For the second year in a row, the Nebraska Beef Council hosted the Beef Leadership Experience in and around Kearney, January 15-19. Five college students had the opportunity to attend the weeklong experience, where they get to see behind the scenes of the cattle industry in many ways.
Participants this year included Mattison Beattie of Sumner; Ainsley Fischer of Franktown, Colorado; Jaylea Pope of Ravenna; Noah Summers of Gibbon; and Emelia Rourke of Waverly. All attendees are currently college students studying animal science at the University of Nebraska Lincoln.
The Beef Leadership Experience was a great way for students interested in the beef industry to gain a better understanding of all the segments and working parts that go into supplying beef to consumers from pasture to plate. It also allowed the students to learn about the work of the Beef Checkoff from nutrition education, advertising, promotion and beef research.
Mattison Beattie reflected on how practical the experience was for her.
“This was one on my favorite industry experiences,” said Beattie. “We gained a load of useful knowledge and were able to build strong relationships with fellow students, industry leaders and the Beef Council staff.”

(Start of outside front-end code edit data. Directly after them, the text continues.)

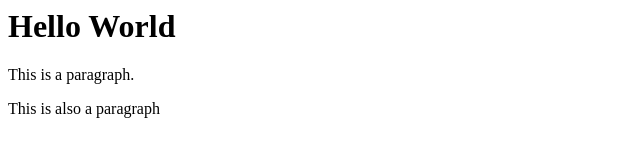
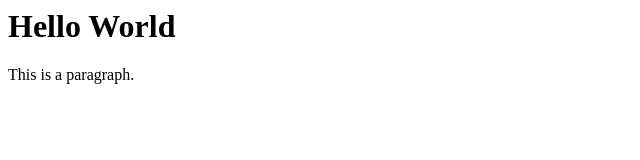
Before and after one commit to mnimmz/test_project, a plain HTML site: page index.html in a window 1280 px wide. Shown: the whole page, without its empty margins (0-640 px from the left). Drawn offline with Linux system fonts and the light colour scheme.

Commit message:
Testing testing

```diff
--- a/index.html
+++ b/index.html
@@ -1,3 +1,2 @@
 <h1>Hello World</h1>
 <p>This is a paragraph.</p>
-<p>This is also a paragraph</p>
```
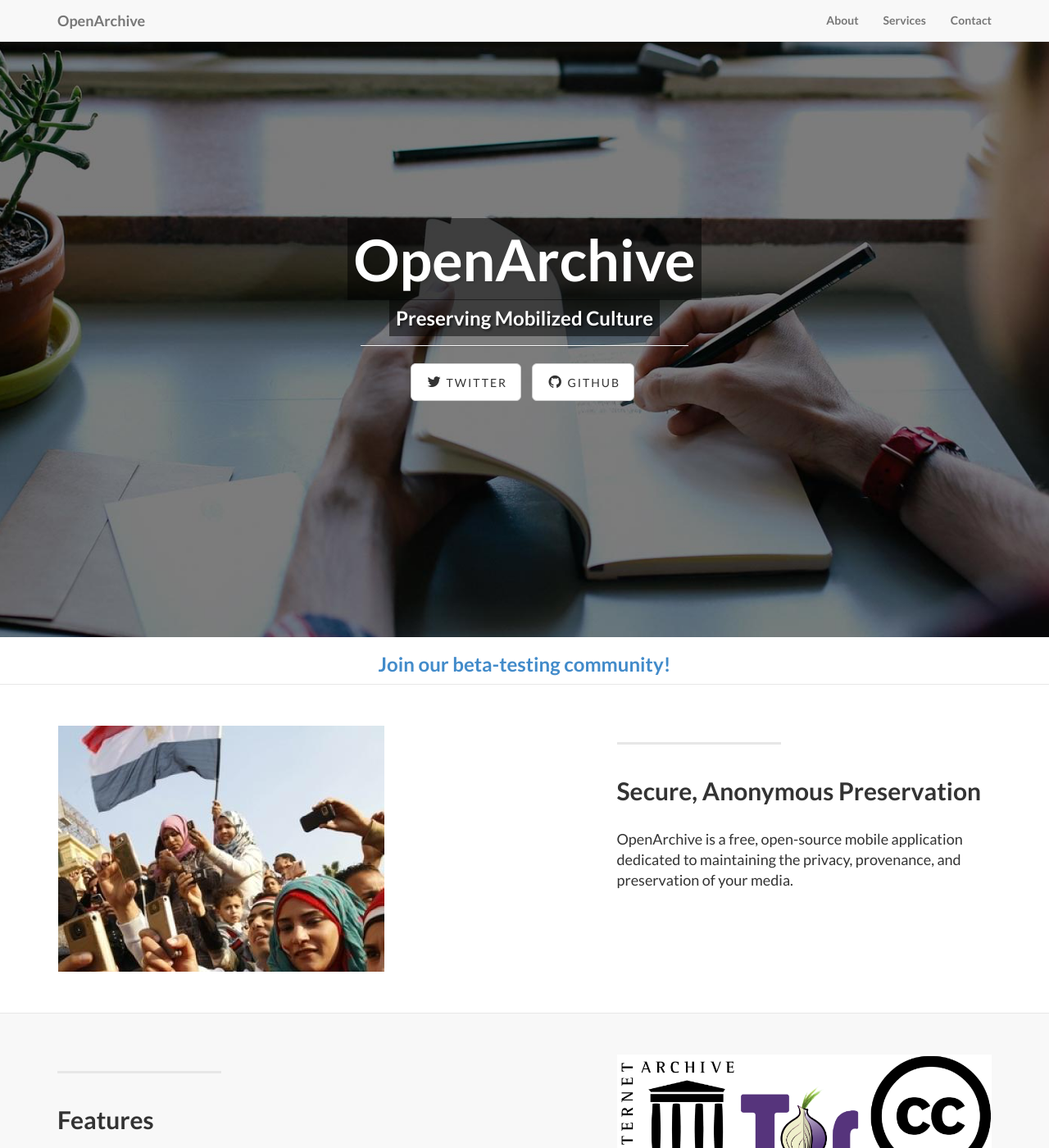
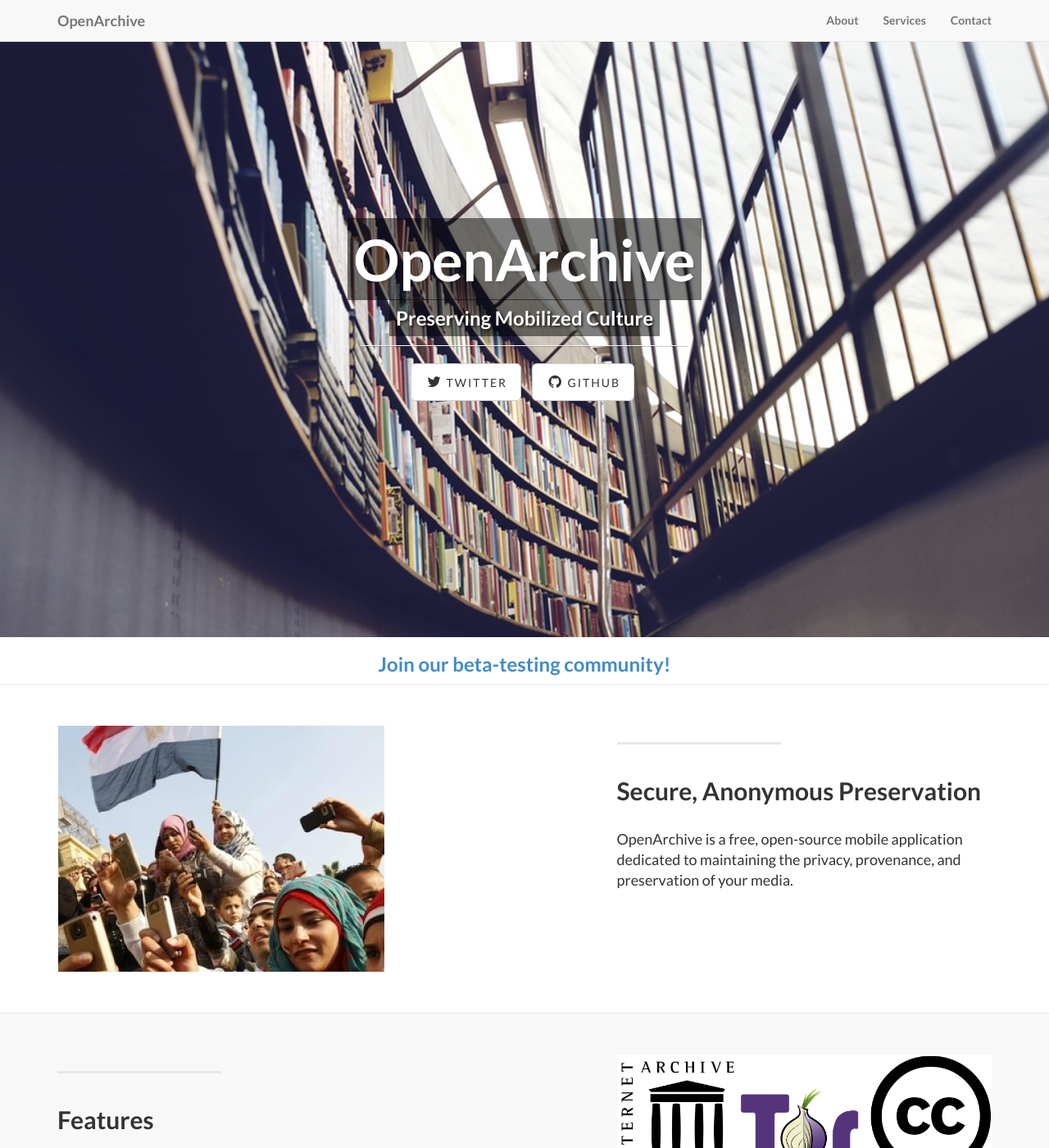
Before and after one commit to mattl/open-archive.org, a Jekyll site: the page built from index.html, in a window 1280 px wide and 1400 px high. Shown: the whole window at 82% size. Built offline with Jekyll 4.4.1, drawn with Linux system fonts in a browser that asks for light colours.

Commit message:
Update landing-page.css

```diff
--- a/css/landing-page.css
+++ b/css/landing-page.css
@@ -31,7 +31,7 @@
     padding-bottom: 50px;
     text-align: center;
     color: #fff;
-    background: url(../img/banner-bg.jpg) no-repeat center center;
+    background: url(../img/intro-bg.jpg) no-repeat center center;
     background-size: cover;
 }
 
```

Since much of the work within the industry is done behind the scenes, this opportunity allowed the students to experience first-hand how a feedlot operates, the process at a packing plant, the beef product distribution logistics, and how consumers purchase beef at a grocery store. Having a broader understanding of the entire beef supply chain will hopefully help the students be better prepared for their future careers.
Nebraska Beef Council Director of Nutrition and Education Mitch Rippe helped with consumer information and shopping for a beef-based meal that the students prepared themselves. Rippe said this year’s group of students was great to work with.
“Students were surprised and impressed by the back-end of things that they were never really aware of before,” said Rippe. “They leaned in heavily to the Ag advocacy standpoint and enjoyed listening to Jesse Fulton about BQA and Chandler Mulvaney at NCBA (a contractor to the Nebraska Beef Council).”
The Beef Leadership Experience is also a way that the industry is preparing for the future. The need for volunteers to fill leadership roles continues to increase as many beef producers are approaching retirement. Whether the students want to go back to the ranch, work within the supply chain, or become advocates and communication specialists, it’s essential that they be involved in the organizations that protect and pave the future for the industry.